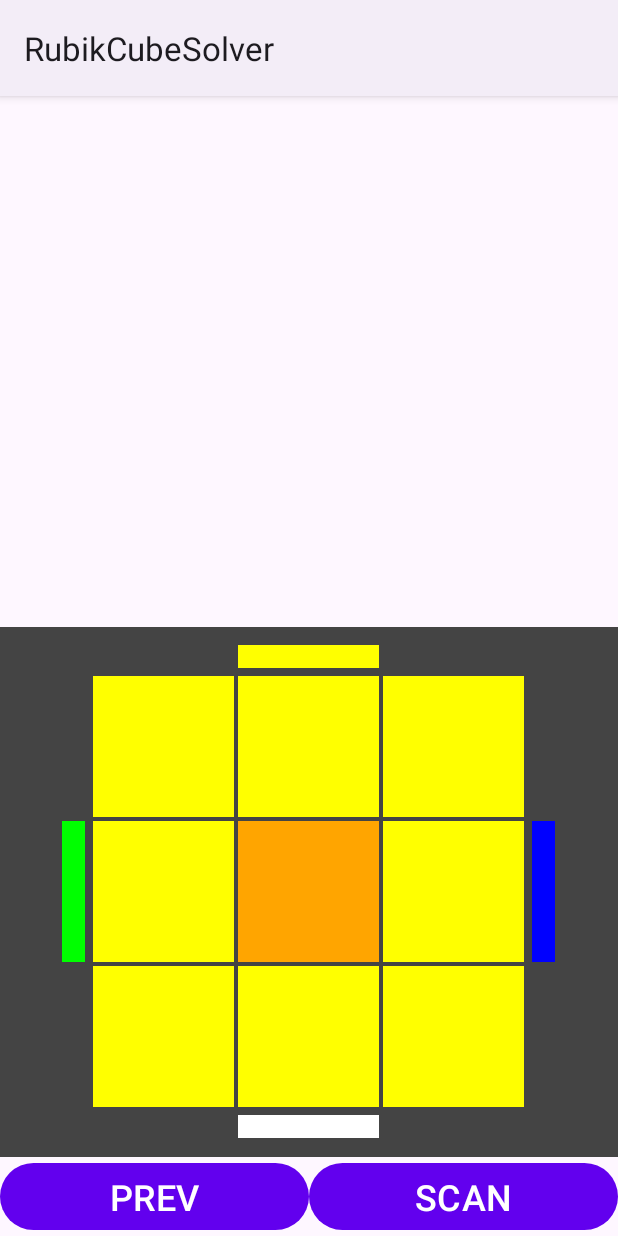
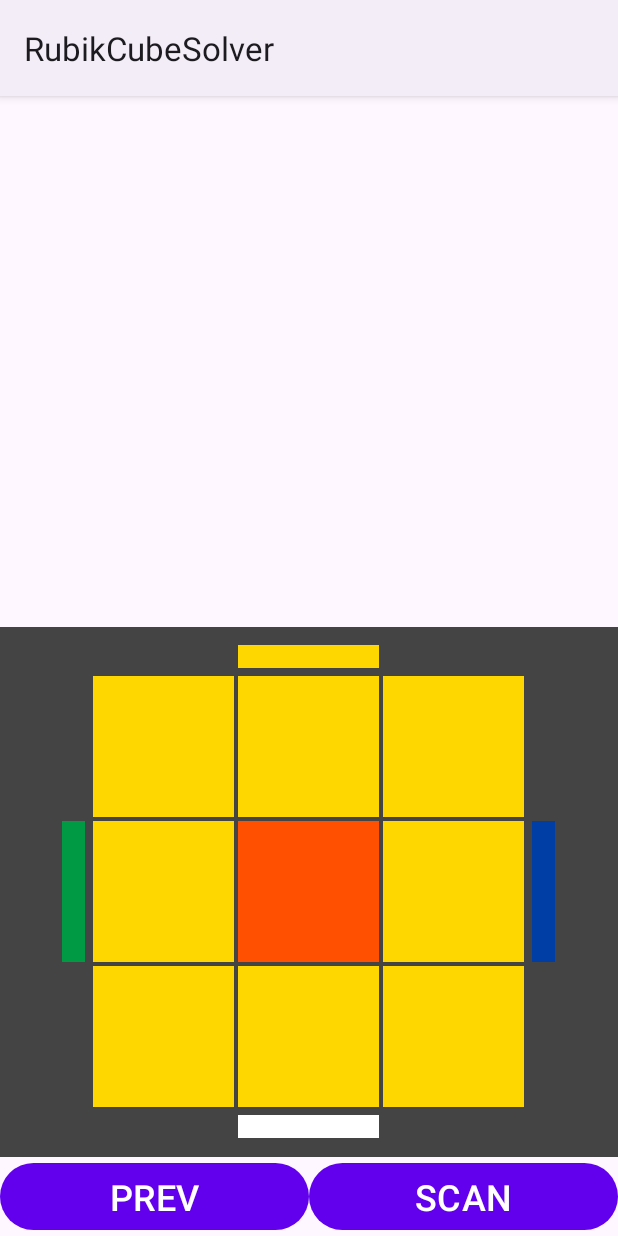
Before and after one commit to ucchiee/AndroidRubikCubeSolver, an Android app: the screen it shows after launch (MainActivity), after a tap on "SCAN", on a phone screen of 412 x 824 dp. Run offline under Robolectric (Android 15) with nearby library versions, the phone set to English and light mode, and no system bars; libraries missing offline, so code that uses them is left out: androidx.camera.core, androidx.camera.lifecycle, org.opencv.android, org.opencv.core, org.opencv.imgproc and 2 more; 5 statements that could not run were skipped.

Commit message:
feat: changed to use official color. Now detection is more precise.

```diff
--- a/app/src/main/java/jp/ac/titech/itpro/sdl/rubikcubesolver/CubeView.java
+++ b/app/src/main/java/jp/ac/titech/itpro/sdl/rubikcubesolver/CubeView.java
@@ -92,17 +92,17 @@ public class CubeView extends View {
         assert color.length() == 1;
         switch (color) {
             case "Y":
-                return Color.YELLOW;
+                return Color.rgb(255, 215, 0);
             case "W":
-                return Color.WHITE;
+                return Color.rgb(255, 255, 255);
             case "O":
-                return Color.rgb(255, 165, 0);
+                return Color.rgb(254, 80, 0);
             case "R":
-                return Color.RED;
+                return Color.rgb(186, 23, 47);
             case "B":
-                return Color.BLUE;
+                return Color.rgb(0, 61, 165);
             case "G":
-                return Color.GREEN;
+                return Color.rgb(0, 154, 68);
             default:
                 return Color.DKGRAY;
         }
--- a/app/src/main/java/jp/ac/titech/itpro/sdl/rubikcubesolver/ImageUtil.java
+++ b/app/src/main/java/jp/ac/titech/itpro/sdl/rubikcubesolver/ImageUtil.java
@@ -27,12 +27,12 @@ public class ImageUtil {
 
     // color definition
     static final double[][] colorData = {
-            {255, 255, 0, 0},  // Y
-            {255, 165, 0, 0},  // O
-            {0, 255, 0, 0},  // G
+            {255, 215, 0, 0},    // Y
+            {254, 80, 0, 0},     // O
+            {0, 154, 68, 0},     // G
             {255, 255, 255, 0},  // W
-            {255, 0, 0, 0},  // R
-            {0, 0, 255, 0},  // B
+            {186, 23, 47, 0},    // R
+            {0, 61, 165, 0},     // B
     };
     static final String[] colorLabel = {"Y", "O", "G", "W", "R", "B"};
     static final String[] colorName = {"Yellow", "Orange", "Green", "White", "Red", "Blue"};
```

(Task description):
Read through the records above and copy the lines that contain "public".

(Task result):
@@ -92,17 +92,17 @@ public class CubeView extends View {
@@ -27,12 +27,12 @@ public class ImageUtil {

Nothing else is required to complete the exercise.